20. “The Perils of Polling”
Original Air Date: Oct. 1, 2000
One of the tried-and-true ingredients in almost any comedy is the reversal — that flip of perspective or circumstance that leaves one character or another in an unexpected, often hilarious new position. That tack is the core of “The Perils of Polling,” for both the episode’s humor and its storytelling. Hank spends the first half of the episode chiding Luanne for her disinterest in voting and her shallow reasons for selecting a candidate, but he spends the second half recoiling from his own preferred candidate’s ephemeral shortcomings and nearly blows off the election himself in the midst of his disillusionment.

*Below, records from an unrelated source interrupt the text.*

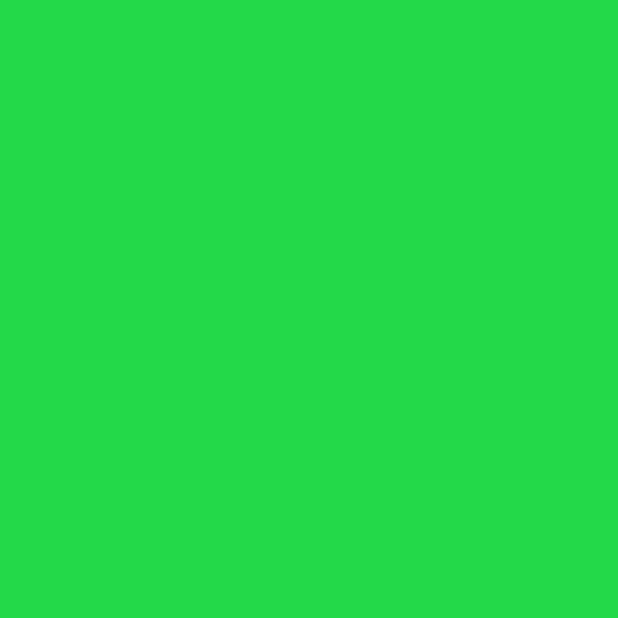
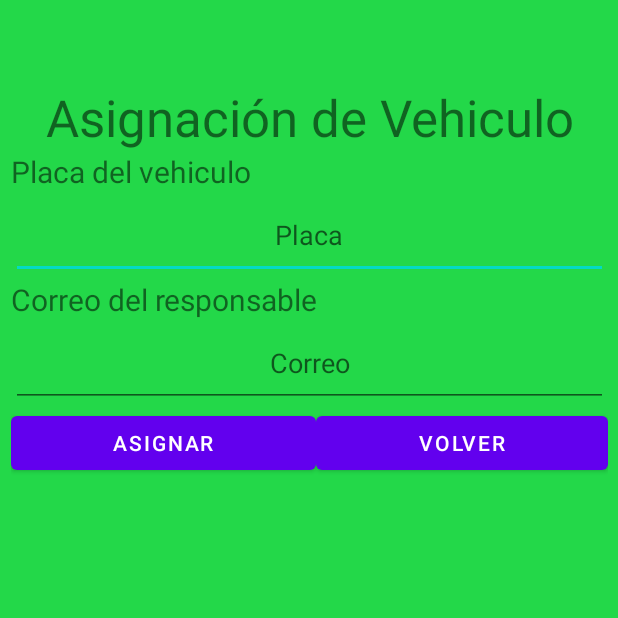
Before and after one commit to Julian26R/SafetyRoadCOL, an Android app: the AsignarVehiculo screen opened directly, with no data from a screen before it, on a phone screen of 412 x 824 dp, the top half of it. Before the commit the part shown is empty. Run offline under Robolectric (Android 15) with nearby library versions, the phone set to English and light mode, and no system bars; our stand-ins replace Firebase (no records; nobody signed in at launch, a user with empty details on screens opened directly).

Commit message:
Se agrega funcionalidad asignación de vehiculos

```diff
--- a/app/src/main/java/com/ean/safetyroadcol/InicioAdmin.kt
+++ b/app/src/main/java/com/ean/safetyroadcol/InicioAdmin.kt
@@ -39,5 +39,11 @@ class InicioAdmin : AppCompatActivity() {
             val intent = Intent(this,RegistrarVehiculo::class.java)
             startActivity(intent)
         }
+
+        val boton_asignar = findViewById<Button>(R.id.BtnAsignarVehiculo)
+        boton_asignar.setOnClickListener{
+            val intent = Intent(this,AsignarVehiculo::class.java)
+            startActivity(intent)
+        }
     }
 }
--- a/app/src/main/res/layout/activity_asignar_vehiculo.xml
+++ b/app/src/main/res/layout/activity_asignar_vehiculo.xml
@@ -7,4 +7,74 @@
     tools:context=".AsignarVehiculo"
     android:background="@color/green">
 
+    <LinearLayout
+        android:layout_width="398dp"
+        android:layout_height="714dp"
+        android:orientation="vertical"
+        app:layout_constraintBottom_toBottomOf="parent"
+        app:layout_constraintEnd_toEndOf="parent"
+        app:layout_constraintStart_toStartOf="parent"
+        app:layout_constraintTop_toTopOf="parent">
+
+        <TextView
+            android:id="@+id/textView11"
+            android:layout_width="match_parent"
+            android:layout_height="wrap_content"
+            android:gravity="center"
+            android:text="Asignación de Vehiculo"
+            android:textSize="34sp" />
+
+        <TextView
+            android:id="@+id/textView21"
+            android:layout_width="match_parent"
+            android:layout_height="wrap_content"
+            android:text="Placa del vehiculo"
+            android:textSize="20sp" />
+
+        <EditText
+            android:id="@+id/EdTxtPlacaAsignacion"
+            android:layout_width="match_parent"
+            android:layout_height="58dp"
+            android:ems="10"
+            android:gravity="center"
+            android:hint="Placa"
+            android:inputType="textPersonName" />
+
+        <TextView
+            android:id="@+id/textView22"
+            android:layout_width="match_parent"
+            android:layout_height="wrap_content"
+            android:text="Correo del responsable"
+            android:textSize="20sp" />
+
+        <EditText
+            android:id="@+id/EdTxtCorreoResponsable"
+            android:layout_width="match_parent"
+            android:layout_height="58dp"
+            android:ems="10"
+            android:gravity="center"
+            android:hint="Correo"
+            android:inputType="textEmailAddress" />
+
+        <LinearLayout
+            android:layout_width="match_parent"
+            android:layout_height="match_parent"
+            android:orientation="horizontal">
+
+            <Button
+                android:id="@+id/BtnAsignar"
+                android:layout_width="wrap_content"
+                android:layout_height="wrap_content"
+                android:layout_weight="1"
+                android:text="asignar" />
+
+            <Button
+                android:id="@+id/BtnVolverAsignacion"
+                android:layout_width="wrap_content"
+                android:layout_height="wrap_content"
+                android:layout_weight="1"
+                android:text="Volver" />
+        </LinearLayout>
+
+    </LinearLayout>
 </androidx.constraintlayout.widget.ConstraintLayout>
```
Also changed, not shown: app/src/main/java/com/ean/safetyroadcol/AsignarVehiculo.kt (+60 -0 lines), app/src/main/res/layout/activity_inicio_admin.xml (+7 -0 lines).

It’s the absurd details of these events that make them funny. The less-than-worldly Luanne grows enamored with Robert Parigi, the local communist party candidate, and stumps for him with her trademark hand puppets. A mere limp handshake from then-Governor George W. Bush is what sends Hank into his downward spiral. And the entire escapade starts after Bobby heroically rescues a drowning stunt-pig at the local county fair. King of the Hill always knew how to couch its stories in a unique combination of the ridiculous and the relatable, which helped its narratives land and its comedy soar.
It’s amusing when Hank impresses the importance of voting upon Luanne, only to react in shock when she backs the closest thing Arlen has to a red menace. It’s poetic when Hank scolds his niece for failing to pay attention to the issues, only to grow disenchanted because the man whose stump speech he knows by heart lacks a firm grip. But the peak of the episode’s series of reversals is when the previously apathetic Luanne has to turn around and remind Hank, who’s unwittingly absconded to Mexico with Dale on Election Day, why it’s still worth it to go to the polls.
“The Perils of Polling” basically amounts to a Get Out the Vote PSA, with a few gentle-at-best political jabs along the way. But in anchoring the episode’s story in Hank resigning himself to Luanne’s perspective, only to have Luanne herself snap him out of it, there’s a symmetry there that buoys both the episode’s plot and its humor.
King of the Quote:
Hank: “I hate communists. All they do is boss people around.” Luanne: “Sounds like you, Uncle Hank.” Luanne can certainly be cutting in a “from the mouths of babes” fashion from time to time.